Furthering the crackdown surrounding anti-money laundering rules in foreign investment, the government is considering relying on real estate agents to report suspicious purchases by foreign buyers.
The joint public accounts and audit committee is reviewing the deficiencies in data around the foreign investment regime, with the ATO announcing on Wednesday they had conducted 4600 investigations into potential breaches since 2015.
Of those 4600 investigations, 1500 breaches of the property ownership rules have been identified.
Fines to date have totally more than $7 million.

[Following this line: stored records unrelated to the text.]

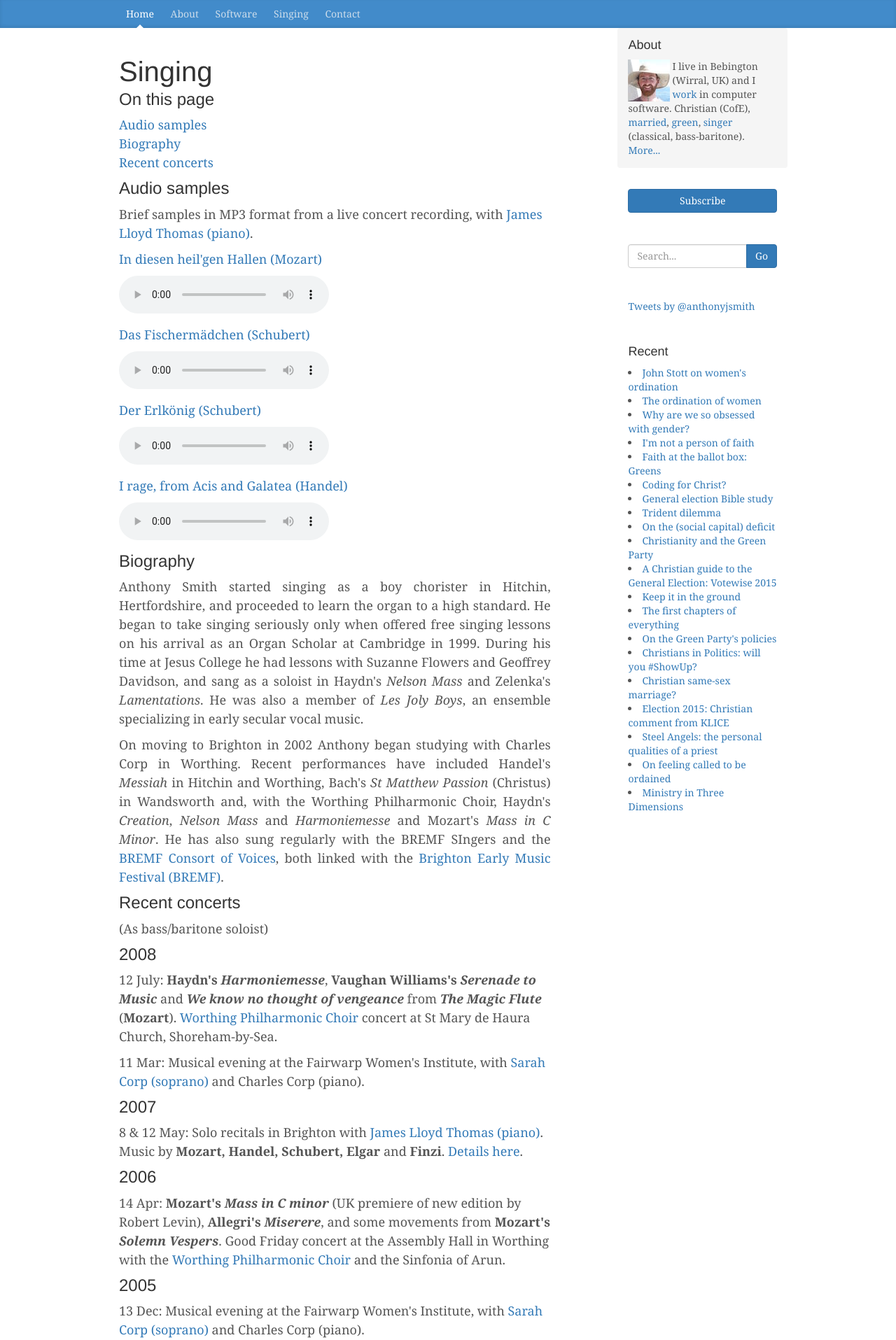
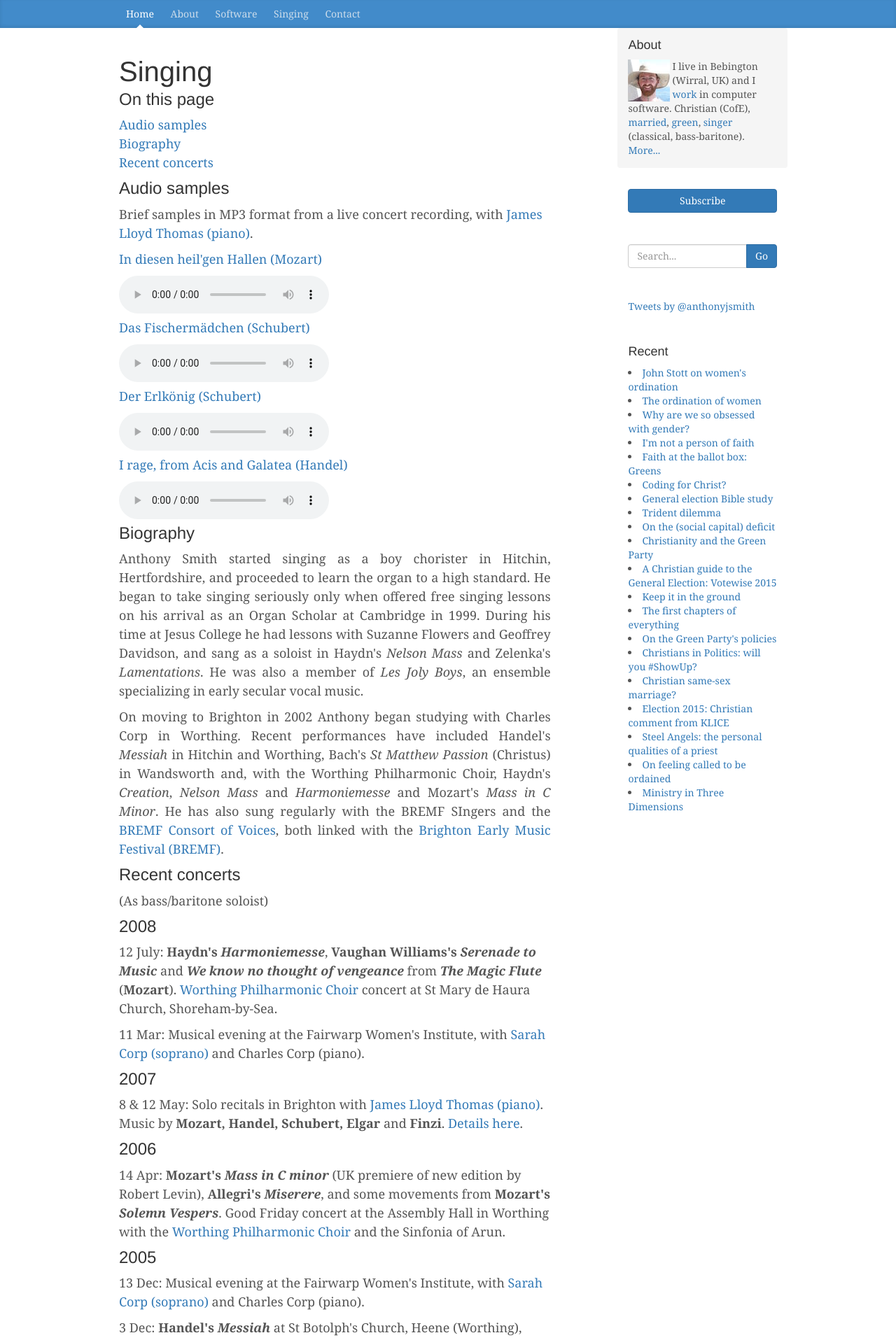
Before and after one commit to anthonyjsmith/anthonyjsmith.github.io, a Jekyll site: the page built from singing/index.html, in a window 1280 px wide. Shown: the top 1915 px of the page at 70% size. Built offline with Jekyll 4.4.1, drawn with Linux system fonts in a browser that asks for light colours; nearby versions of some CDN libraries; comment, search, counter and statistics services are not loaded.

Commit message:
Simplify HTML for audio tags

```diff
--- a/singing/index.html
+++ b/singing/index.html
@@ -6,20 +6,20 @@ title: Singing
 <p><a href="#audio-samples">Audio samples</a><br />
 <a href="#biography">Biography</a><br />
 <a href="#recent-concerts">Recent concerts</a></p>
-<h3><a name="audio-samples"></a>Audio samples</h3>
+<h3 id="audio-samples">Audio samples</h3>
 <p>Brief samples in MP3 format from a live concert recording, with <a href="http://www.organlessons.co.uk/biography.htm">James Lloyd Thomas (piano)</a>.</p>
 <p><a href="/assets/indiesen.mp3">In diesen heil'gen Hallen (Mozart)</a></p>
-<p><audio controls><source src="/assets/indiesen.mp3" type="audio/mpeg"><embed height="50" width="100" src="/assets/indiesen.mp3"></audio></p>
+<audio controls src="/assets/indiesen.mp3"></audio>
 <p><a href="/assets/fischermaedchen.mp3">Das Fischermädchen (Schubert)</a></p>
-<p><audio controls><source src="/assets/fischermaedchen.mp3" type="audio/mpeg"><embed height="50" width="100" src="/assets/fischermaedchen.mp3"></audio></p>
+<audio controls src="/assets/fischermaedchen.mp3"></audio>
 <p><a href="/assets/erlkoenig.mp3">Der Erlkönig (Schubert)</a></p>
-<p><audio controls><source src="/assets/erlkoenig.mp3" type="audio/mpeg"><embed height="50" width="100" src="/assets/erlkoenig.mp3"></audio></p>
+<audio controls src="/assets/erlkoenig.mp3"></audio>
 <p><a href="/assets/irage.mp3">I rage, from Acis and Galatea (Handel)</a></p>
-<p><audio controls><source src="/assets/irage.mp3" type="audio/mpeg"><embed height="50" width="100" src="/assets/irage.mp3"></audio></p>
-<h3><a name="biography"></a>Biography</h3>
+<audio controls src="/assets/irage.mp3"></audio>
+<h3 id="biography">Biography</h3>
 <p style="text-align: justify;">Anthony Smith started singing as a boy chorister in Hitchin, Hertfordshire, and proceeded to learn the organ to a high standard. He began to take singing seriously only when offered free singing lessons on his arrival as an Organ Scholar at Cambridge in 1999. During his time at Jesus College he had lessons with Suzanne Flowers and Geoffrey Davidson, and sang as a soloist in Haydn's <em>Nelson Mass </em>and Zelenka's <em>Lamentations</em>. He was also a member of <em>Les Joly Boys</em>, an ensemble specializing in early secular vocal music.</p>
 <p style="text-align: justify;">On moving to Brighton in 2002 Anthony began studying with Charles Corp in Worthing. Recent performances have included Handel's <em>Messiah</em> in Hitchin and Worthing, Bach's <em>St Matthew Passion</em> (Christus) in Wandsworth and, with the Worthing Philharmonic Choir, Haydn's <em>Creation</em>, <em>Nelson Mass</em> and <em>Harmoniemesse</em> and Mozart's <em>Mass in C Minor</em>. He has also sung regularly with the BREMF SIngers and the <a href="http://www.bremf.org.uk/consort/RHShomeBCV.htm">BREMF Consort of Voices</a>, both linked with the <a href="http://www.bremf.org.uk/">Brighton Early Music Festival (BREMF)</a>.</p>
-<h3><a name="recent-concerts"></a>Recent concerts</h3>
+<h3 id="recent-concerts">Recent concerts</h3>
 <p>(As bass/baritone soloist)</p>
 <h3>2008</h3>
 <p>12 July: <strong>Haydn's <em>Harmoniemesse</em></strong>, <strong>Vaughan Williams's <em>Serenade to Music</em></strong> and <strong><em>We know no thought of vengeance </em></strong>from <strong><em>The Magic Flute </em></strong>(<strong>Mozart</strong>). <a href="http://www.worthingphilharmonicchoir.org.uk">Worthing Philharmonic Choir</a> concert at St Mary de Haura Church, Shoreham-by-Sea.</p>
```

The current restrictions see foreign investors being forced to gain approval before buying in Australia. Existing properties are banned from being purchased by foreign buyers, leaving them only new builds.
ATO deputy commissioner Mark Konza said at a committee meeting that formal disposal orders have been issues for 75 properties since 2015, totalling a combined $135 million.
A further combined $150 million worth of property has been sold in voluntary disposals by foreign investors around the country.
The crackdown on foreign buyers was first announced in the 2015-16 budget by the Turnbull government, and in June the Australian National Audit Office announced was still in the process of becoming effective. The delay is thought to be caused by data collection, and the challenges being faced by the ATO in sourcing reliable information.
At this stage, agents are not required to report suspicions of possible breaches. However, the obligation falls to the purchaser to do the right thing where the laws are concerned, which brings into debate whether agents have an obligation to report potential breaches as part of an ethical code of conduct.
It’s now being considering if mandatory reporting rules should be introduced to ensure agents are forced to monitor for suspicious purchasing activity.
The debate follows the release of figures earlier this month from Juwai.com which showed that investment from Chinese buyers had dropped by 26.8 per cent between 2016 and 2017.
Chinese buyers purchased $23.9 billion of Australian real estate in 2017.